• [AIM OF THE EXERCISE] Among the records below, find each line containing the word "notebook" and copy it.

• [AVAILABLE DATA]
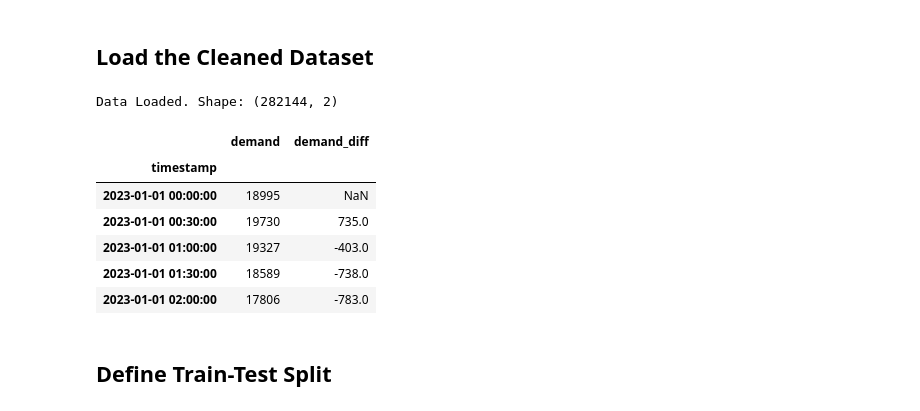
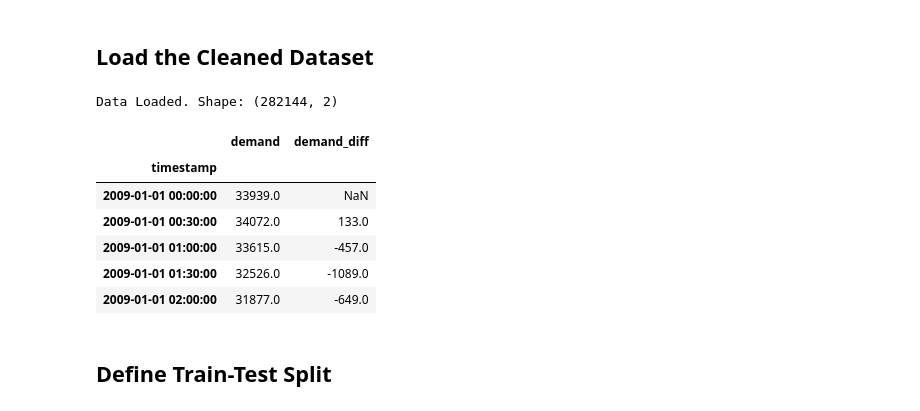
Before and after one commit to 4riell4/energy-consumption-forecasting, a Jupyter notebook: models/arima/arima_baseline.ipynb, the cells around one changed output. Cells and saved outputs as stored; diff of their text form; code cells hidden in the pictures.

```diff
--- a/models/arima/arima_baseline.ipynb
+++ b/models/arima/arima_baseline.ipynb
@@ -20,26 +21,25 @@ import os
 # %% [markdown]
 ## Load the Cleaned Dataset
 # %%
-# Load cleaned univariate time series (no split applied here)
+# Load cleaned data
 data = pd.read_csv(
-    "../../data/processed/cleaned_demand_timeseries.csv",
+    "../../data/processed/cleaned_demand_2009_2025.csv",
     parse_dates=True,
     index_col=0
 )
-
 # Ensure chronological order
 data = data.sort_index()
 print(f"Data Loaded. Shape: {data.shape}")
 data.head()
 # %% [output]
 Data Loaded. Shape: (282144, 2)
 |  | demand | demand_diff |
 | timestamp |  |  |
-| 2023-01-01 00:00:00 | 18995 | NaN |
-| 2023-01-01 00:30:00 | 19730 | 735.0 |
-| 2023-01-01 01:00:00 | 19327 | -403.0 |
-| 2023-01-01 01:30:00 | 18589 | -738.0 |
-| 2023-01-01 02:00:00 | 17806 | -783.0 |
+| 2009-01-01 00:00:00 | 33939.0 | NaN |
+| 2009-01-01 00:30:00 | 34072.0 | 133.0 |
+| 2009-01-01 01:00:00 | 33615.0 | -457.0 |
+| 2009-01-01 01:30:00 | 32526.0 | -1089.0 |
+| 2009-01-01 02:00:00 | 31877.0 | -649.0 |
 # %% [markdown]
 ## Define Train-Test Split
 # %%
```
Also changed, not shown: parts of 11 cells of this notebook, 6 other files.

• [FINAL ANSWER]
Before and after one commit to 4riell4/energy-consumption-forecasting, a Jupyter notebook: models/arima/arima_baseline.ipynb, the cells around one changed output. Cells and saved outputs as stored; diff of their text form; code cells hidden in the pictures.
Also changed, not shown: parts of 11 cells of this notebook, 6 other files.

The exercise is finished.